Nunavut doctor accused of snooping won’t face charges
Health minister suggests administrative penalty regime after privacy commissioner says act lacks ‘teeth’
A doctor caught snooping in a colleague’s medical files will not face charges under Nunavut’s privacy law.
Health Minister John Main gave that update when he responded June 23 to recommendations in a March report from territorial information and privacy commissioner, Graham Steele.
Steele’s report concerned a doctor and colleague.

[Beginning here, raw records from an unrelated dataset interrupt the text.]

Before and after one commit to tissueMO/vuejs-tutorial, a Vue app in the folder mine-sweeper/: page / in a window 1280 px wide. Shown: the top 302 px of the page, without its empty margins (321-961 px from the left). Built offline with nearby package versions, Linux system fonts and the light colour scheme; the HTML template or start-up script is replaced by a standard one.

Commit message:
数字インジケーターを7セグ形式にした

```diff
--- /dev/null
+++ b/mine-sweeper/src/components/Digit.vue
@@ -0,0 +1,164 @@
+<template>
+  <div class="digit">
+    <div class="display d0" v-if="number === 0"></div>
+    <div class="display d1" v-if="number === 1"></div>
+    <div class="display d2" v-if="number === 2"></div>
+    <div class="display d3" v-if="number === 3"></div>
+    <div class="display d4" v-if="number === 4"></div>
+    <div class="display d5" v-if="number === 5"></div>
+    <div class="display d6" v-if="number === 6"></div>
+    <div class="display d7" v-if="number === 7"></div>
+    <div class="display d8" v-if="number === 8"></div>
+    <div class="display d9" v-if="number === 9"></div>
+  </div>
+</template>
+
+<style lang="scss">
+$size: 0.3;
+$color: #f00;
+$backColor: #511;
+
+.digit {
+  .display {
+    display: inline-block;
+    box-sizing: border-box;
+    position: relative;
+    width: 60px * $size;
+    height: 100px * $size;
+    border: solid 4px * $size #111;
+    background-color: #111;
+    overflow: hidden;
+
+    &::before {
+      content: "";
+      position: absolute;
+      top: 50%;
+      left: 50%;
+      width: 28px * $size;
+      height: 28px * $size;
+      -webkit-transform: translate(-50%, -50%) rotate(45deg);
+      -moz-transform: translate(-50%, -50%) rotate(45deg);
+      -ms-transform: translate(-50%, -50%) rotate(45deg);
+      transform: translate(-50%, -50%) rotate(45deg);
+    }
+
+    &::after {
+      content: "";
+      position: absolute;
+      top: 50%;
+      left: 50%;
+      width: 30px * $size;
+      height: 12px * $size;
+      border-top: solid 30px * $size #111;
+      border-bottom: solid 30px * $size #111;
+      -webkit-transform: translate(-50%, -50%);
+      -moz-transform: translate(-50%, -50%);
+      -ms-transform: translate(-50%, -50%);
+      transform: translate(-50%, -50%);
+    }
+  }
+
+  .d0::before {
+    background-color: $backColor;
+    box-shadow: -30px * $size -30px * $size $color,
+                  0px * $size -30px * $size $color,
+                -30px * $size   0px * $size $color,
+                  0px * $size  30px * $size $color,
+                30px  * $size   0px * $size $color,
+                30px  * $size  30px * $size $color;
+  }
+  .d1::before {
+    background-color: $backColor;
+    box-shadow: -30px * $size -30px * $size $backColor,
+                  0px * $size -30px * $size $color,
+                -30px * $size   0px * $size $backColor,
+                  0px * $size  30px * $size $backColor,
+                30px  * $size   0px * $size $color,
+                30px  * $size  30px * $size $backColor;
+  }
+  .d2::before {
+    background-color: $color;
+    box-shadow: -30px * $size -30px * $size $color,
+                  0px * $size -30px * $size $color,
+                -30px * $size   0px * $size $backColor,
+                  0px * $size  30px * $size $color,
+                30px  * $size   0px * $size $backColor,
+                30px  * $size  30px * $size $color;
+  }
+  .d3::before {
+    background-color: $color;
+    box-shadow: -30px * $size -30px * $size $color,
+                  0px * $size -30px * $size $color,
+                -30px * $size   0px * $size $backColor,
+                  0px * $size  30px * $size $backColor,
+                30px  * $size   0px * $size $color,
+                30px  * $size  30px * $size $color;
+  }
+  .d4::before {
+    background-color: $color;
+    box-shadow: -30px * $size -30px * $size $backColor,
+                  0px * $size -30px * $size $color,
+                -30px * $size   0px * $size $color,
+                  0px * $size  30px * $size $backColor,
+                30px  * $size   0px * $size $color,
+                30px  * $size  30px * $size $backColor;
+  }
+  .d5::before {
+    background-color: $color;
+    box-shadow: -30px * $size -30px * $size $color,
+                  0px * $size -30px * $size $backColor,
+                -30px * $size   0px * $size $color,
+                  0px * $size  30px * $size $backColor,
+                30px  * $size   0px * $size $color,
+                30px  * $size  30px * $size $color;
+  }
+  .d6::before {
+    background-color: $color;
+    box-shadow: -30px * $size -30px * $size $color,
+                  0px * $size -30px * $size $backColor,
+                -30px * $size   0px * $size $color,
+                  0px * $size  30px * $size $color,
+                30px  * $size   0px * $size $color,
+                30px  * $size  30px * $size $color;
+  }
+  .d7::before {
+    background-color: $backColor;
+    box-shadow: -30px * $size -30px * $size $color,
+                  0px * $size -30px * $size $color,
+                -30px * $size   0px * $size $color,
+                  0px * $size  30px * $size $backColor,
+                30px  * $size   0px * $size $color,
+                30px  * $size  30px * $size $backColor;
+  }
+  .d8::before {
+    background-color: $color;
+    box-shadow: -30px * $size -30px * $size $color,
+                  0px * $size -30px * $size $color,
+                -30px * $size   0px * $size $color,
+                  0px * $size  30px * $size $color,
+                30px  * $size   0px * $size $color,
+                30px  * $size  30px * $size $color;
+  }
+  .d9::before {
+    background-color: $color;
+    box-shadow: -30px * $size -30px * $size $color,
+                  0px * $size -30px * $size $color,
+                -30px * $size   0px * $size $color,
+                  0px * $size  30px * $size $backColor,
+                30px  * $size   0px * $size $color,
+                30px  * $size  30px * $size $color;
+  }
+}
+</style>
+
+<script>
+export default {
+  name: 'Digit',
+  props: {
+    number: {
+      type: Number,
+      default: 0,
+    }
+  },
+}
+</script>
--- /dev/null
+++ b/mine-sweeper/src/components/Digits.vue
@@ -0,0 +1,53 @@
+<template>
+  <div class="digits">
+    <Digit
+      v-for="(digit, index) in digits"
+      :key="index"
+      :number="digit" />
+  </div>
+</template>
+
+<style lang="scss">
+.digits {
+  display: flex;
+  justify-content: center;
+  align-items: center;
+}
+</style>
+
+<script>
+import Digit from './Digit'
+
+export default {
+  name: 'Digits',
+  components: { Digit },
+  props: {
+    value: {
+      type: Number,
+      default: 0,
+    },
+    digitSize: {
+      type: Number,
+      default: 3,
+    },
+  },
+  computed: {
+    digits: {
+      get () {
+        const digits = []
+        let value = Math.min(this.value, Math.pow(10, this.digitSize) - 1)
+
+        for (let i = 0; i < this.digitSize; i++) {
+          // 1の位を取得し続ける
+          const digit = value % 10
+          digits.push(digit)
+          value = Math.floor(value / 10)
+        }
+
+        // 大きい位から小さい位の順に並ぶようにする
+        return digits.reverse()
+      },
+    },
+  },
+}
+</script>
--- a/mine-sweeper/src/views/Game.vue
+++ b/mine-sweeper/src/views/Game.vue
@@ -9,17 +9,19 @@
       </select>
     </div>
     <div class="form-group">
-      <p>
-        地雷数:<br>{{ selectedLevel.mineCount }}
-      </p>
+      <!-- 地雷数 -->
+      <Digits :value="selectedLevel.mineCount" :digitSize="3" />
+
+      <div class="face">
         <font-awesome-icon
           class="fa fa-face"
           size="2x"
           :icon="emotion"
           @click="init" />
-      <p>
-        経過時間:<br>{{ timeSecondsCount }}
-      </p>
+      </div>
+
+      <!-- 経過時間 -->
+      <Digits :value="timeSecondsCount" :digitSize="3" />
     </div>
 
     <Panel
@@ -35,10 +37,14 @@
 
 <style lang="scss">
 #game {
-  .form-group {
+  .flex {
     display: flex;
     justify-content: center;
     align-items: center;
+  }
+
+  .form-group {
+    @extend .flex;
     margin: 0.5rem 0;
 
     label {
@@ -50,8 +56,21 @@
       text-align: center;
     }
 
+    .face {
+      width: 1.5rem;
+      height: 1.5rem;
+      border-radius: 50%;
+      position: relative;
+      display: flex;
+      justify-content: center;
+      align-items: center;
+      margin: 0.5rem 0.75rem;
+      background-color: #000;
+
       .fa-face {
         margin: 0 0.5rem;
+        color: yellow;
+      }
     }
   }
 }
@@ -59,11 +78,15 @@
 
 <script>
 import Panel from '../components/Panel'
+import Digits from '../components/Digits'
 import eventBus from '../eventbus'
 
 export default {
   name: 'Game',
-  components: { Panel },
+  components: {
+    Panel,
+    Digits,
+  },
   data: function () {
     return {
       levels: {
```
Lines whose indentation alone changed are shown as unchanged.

An audit of the colleague’s records revealed the doctor had snooped through them for no legitimate reason over an 18-month period starting around May 2020.
Steele did not identify the doctor or colleague, or say where they were working, but called the incident a “profound” violation of personal privacy.
His report made several recommendations, including that the doctor be charged under the territory’s Access to Information and Protection of Privacy Act.
Steele acknowledged it would be unlikely that the territory would lay charges because jurisdiction is not well defined, the maximum $5,000 fine might not be worth the trouble, and there is a six-month limitation period.
Main cited that six-month limitation in his decision not to prosecute.
However, Main opened the door to creating an administrative penalty regime for privacy act offences.
Administrative penalties are commonly used in Canadian provinces and municipalities to enforce territorial and provincial laws and bylaws through fines and other deterrents.
Steele said he is aware prosecution is nearly impossible and he understands why the Health Department is not pursuing it.
“The privacy law needs more teeth,” Steele told Nunatsiaq News in an email.
“I’m happy to see the minister acknowledge that there’s a problem there, and he seems willing to work with me to see if we can improve the law.”
Steele also recommended the department develop a privacy “anti-intrusion plan,” start using software to identify “red-flag” behaviours in accessing medical records, and that the department identify someone to follow up on those red flags.
“The Department of Health accepts the majority of recommendations and has already completed some of the work,” stated Main in his response.
The department is updating its medical records software and has identified an individual to follow up on red flags.
Steele has previously recommended the department bolster privacy controls for medical records.
He raised the issue in 2020 after a similar privacy intrusion within the department. The minister committed at the time to update privacy protocols but, Steele said, three years later that work had still not begun.
Steele asked the Department of Health to update his office by the end of this year on its work to upgrade privacy controls, which Main said the department will do.
Main did not accept every recommendation.
He said the department will not develop a privacy anti-intrusion plan, instead deferring this work to the territorial government as a whole. Citing safety concerns, he also said the department will not modify its medical records system to block a particular user from accessing certain health records.
Where is the doctor?
It’s not clear whether or where the doctor at the centre of Steele’s report is still practising.
Nunavut’s licensing body continues to investigate the allegations.
In March, a Health Department spokesperson told Nunatsiaq News the Government of Nunavut had ended all its contracts with the doctor in question, who by then had left the territory.
The allegations have also been reported to the colleges of physicians in Ontario and Quebec, where the doctor is licensed to practice.
Nunatsiaq News has been unable to determine whether investigations have been opened in either province.